==== Raw data

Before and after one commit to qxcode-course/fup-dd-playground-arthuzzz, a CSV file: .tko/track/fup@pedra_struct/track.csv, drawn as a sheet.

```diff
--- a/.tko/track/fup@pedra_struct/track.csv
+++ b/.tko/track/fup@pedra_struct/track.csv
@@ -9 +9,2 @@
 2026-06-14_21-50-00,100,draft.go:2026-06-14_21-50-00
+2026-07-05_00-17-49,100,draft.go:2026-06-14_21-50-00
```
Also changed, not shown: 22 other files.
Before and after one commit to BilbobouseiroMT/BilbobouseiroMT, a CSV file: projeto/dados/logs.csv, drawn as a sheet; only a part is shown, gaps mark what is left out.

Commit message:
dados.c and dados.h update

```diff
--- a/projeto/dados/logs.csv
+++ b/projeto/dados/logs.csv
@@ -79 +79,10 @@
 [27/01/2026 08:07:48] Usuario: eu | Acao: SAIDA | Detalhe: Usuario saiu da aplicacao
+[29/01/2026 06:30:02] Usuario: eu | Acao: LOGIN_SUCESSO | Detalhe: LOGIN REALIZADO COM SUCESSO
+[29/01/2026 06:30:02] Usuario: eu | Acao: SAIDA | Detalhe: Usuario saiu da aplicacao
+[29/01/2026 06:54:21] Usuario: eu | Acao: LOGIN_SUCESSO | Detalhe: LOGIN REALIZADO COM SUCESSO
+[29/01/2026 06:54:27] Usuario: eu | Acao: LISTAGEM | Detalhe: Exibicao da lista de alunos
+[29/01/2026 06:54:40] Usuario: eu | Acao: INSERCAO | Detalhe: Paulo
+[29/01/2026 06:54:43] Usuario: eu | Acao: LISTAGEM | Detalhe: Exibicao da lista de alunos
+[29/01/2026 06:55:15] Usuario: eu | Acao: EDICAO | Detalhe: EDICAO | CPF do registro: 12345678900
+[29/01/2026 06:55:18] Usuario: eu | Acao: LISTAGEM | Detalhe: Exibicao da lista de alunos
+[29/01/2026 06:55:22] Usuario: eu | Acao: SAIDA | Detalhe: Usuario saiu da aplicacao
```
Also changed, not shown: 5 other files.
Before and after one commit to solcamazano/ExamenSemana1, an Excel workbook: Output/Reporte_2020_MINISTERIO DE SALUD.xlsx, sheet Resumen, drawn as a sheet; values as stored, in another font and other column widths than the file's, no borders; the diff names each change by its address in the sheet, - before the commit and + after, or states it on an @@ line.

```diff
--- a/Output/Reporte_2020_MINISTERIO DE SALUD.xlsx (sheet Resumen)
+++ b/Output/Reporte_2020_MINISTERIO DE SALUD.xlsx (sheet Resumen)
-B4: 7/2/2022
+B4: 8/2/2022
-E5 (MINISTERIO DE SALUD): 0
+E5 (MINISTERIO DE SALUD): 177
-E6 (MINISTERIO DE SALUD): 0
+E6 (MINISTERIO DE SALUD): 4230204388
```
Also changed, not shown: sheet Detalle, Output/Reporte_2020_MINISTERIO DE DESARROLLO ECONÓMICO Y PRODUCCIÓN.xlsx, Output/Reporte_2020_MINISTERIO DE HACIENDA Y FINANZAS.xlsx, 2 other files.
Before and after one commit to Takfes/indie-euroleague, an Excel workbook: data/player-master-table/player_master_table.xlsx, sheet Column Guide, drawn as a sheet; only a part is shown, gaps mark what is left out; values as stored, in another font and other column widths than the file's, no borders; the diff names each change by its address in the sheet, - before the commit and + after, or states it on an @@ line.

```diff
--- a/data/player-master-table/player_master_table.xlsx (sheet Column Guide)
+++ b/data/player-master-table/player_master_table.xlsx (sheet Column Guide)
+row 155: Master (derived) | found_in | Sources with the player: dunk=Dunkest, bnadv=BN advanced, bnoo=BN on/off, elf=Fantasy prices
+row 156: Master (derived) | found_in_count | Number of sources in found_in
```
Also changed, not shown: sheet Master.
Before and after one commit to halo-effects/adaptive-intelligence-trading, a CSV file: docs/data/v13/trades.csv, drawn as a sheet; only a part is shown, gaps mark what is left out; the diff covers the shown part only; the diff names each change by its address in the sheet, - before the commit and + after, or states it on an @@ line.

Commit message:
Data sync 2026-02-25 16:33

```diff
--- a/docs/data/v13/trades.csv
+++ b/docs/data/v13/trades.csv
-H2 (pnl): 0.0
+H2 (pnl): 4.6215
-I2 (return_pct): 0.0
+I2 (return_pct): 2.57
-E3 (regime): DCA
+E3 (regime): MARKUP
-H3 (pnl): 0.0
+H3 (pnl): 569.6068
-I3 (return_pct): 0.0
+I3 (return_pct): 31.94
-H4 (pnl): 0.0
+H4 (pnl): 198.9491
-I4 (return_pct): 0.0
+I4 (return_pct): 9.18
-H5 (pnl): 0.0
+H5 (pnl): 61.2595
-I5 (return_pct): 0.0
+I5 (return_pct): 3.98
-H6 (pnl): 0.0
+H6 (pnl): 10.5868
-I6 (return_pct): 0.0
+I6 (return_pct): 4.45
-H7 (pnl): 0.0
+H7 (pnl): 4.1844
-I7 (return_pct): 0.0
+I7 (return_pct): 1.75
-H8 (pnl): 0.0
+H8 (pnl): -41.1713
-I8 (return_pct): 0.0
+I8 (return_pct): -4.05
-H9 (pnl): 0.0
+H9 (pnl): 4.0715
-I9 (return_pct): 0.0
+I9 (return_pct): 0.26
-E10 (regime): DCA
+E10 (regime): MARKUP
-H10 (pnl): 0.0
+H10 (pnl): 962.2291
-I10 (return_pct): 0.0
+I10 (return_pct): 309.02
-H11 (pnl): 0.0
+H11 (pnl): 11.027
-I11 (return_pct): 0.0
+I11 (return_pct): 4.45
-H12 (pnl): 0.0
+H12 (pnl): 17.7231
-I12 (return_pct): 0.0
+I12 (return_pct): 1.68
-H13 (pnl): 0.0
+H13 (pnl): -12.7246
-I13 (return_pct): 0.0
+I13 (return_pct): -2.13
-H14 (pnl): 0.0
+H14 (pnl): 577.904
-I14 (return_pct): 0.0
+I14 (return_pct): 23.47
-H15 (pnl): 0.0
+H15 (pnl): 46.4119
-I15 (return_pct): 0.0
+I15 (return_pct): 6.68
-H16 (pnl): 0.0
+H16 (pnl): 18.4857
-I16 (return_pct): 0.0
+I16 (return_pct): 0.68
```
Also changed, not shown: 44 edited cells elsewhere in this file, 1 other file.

========

What this task involves: Take each line of the material that contains the word "LOGIN" and list it.

Worked solution:
+[29/01/2026 06:30:02] Usuario: eu | Acao: LOGIN_SUCESSO | Detalhe: LOGIN REALIZADO COM SUCESSO
+[29/01/2026 06:54:21] Usuario: eu | Acao: LOGIN_SUCESSO | Detalhe: LOGIN REALIZADO COM SUCESSO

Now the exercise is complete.